[[ Available records open ]]

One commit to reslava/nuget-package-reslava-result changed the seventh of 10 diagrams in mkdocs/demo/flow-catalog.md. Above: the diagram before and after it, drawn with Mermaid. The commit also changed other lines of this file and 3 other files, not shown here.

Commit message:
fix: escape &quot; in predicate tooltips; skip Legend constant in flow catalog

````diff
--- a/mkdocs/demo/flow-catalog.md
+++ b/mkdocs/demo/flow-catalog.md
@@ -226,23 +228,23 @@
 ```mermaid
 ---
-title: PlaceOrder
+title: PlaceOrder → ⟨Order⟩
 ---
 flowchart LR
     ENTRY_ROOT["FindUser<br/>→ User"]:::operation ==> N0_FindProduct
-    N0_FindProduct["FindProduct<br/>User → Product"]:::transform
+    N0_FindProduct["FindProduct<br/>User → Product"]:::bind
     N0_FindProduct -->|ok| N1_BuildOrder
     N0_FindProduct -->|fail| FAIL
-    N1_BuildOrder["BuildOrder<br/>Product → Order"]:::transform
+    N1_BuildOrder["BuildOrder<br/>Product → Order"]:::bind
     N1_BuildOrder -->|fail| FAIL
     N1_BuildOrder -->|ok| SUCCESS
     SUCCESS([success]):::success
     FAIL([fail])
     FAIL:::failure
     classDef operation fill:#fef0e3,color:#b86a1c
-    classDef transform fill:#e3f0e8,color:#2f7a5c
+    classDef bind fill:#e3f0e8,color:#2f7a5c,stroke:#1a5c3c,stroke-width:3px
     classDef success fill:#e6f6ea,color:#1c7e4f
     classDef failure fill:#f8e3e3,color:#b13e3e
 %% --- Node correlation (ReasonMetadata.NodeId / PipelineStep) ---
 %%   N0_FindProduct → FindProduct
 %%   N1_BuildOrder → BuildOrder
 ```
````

[[ Available records closed ]]

§ **What to do**: Set down the records again, exactly.

§ **Exercise output**:
One commit to reslava/nuget-package-reslava-result changed the seventh of 10 diagrams in mkdocs/demo/flow-catalog.md. Above: the diagram before and after it, drawn with Mermaid. The commit also changed other lines of this file and 3 other files, not shown here.

Commit message:
fix: escape &quot; in predicate tooltips; skip Legend constant in flow catalog

````diff
--- a/mkdocs/demo/flow-catalog.md
+++ b/mkdocs/demo/flow-catalog.md
@@ -226,23 +228,23 @@
 ```mermaid
 ---
-title: PlaceOrder
+title: PlaceOrder → ⟨Order⟩
 ---
 flowchart LR
     ENTRY_ROOT["FindUser<br/>→ User"]:::operation ==> N0_FindProduct
-    N0_FindProduct["FindProduct<br/>User → Product"]:::transform
+    N0_FindProduct["FindProduct<br/>User → Product"]:::bind
     N0_FindProduct -->|ok| N1_BuildOrder
     N0_FindProduct -->|fail| FAIL
-    N1_BuildOrder["BuildOrder<br/>Product → Order"]:::transform
+    N1_BuildOrder["BuildOrder<br/>Product → Order"]:::bind
     N1_BuildOrder -->|fail| FAIL
     N1_BuildOrder -->|ok| SUCCESS
     SUCCESS([success]):::success
     FAIL([fail])
     FAIL:::failure
     classDef operation fill:#fef0e3,color:#b86a1c
-    classDef transform fill:#e3f0e8,color:#2f7a5c
+    classDef bind fill:#e3f0e8,color:#2f7a5c,stroke:#1a5c3c,stroke-width:3px
     classDef success fill:#e6f6ea,color:#1c7e4f
     classDef failure fill:#f8e3e3,color:#b13e3e
 %% --- Node correlation (ReasonMetadata.NodeId / PipelineStep) ---
 %%   N0_FindProduct → FindProduct
 %%   N1_BuildOrder → BuildOrder
 ```
````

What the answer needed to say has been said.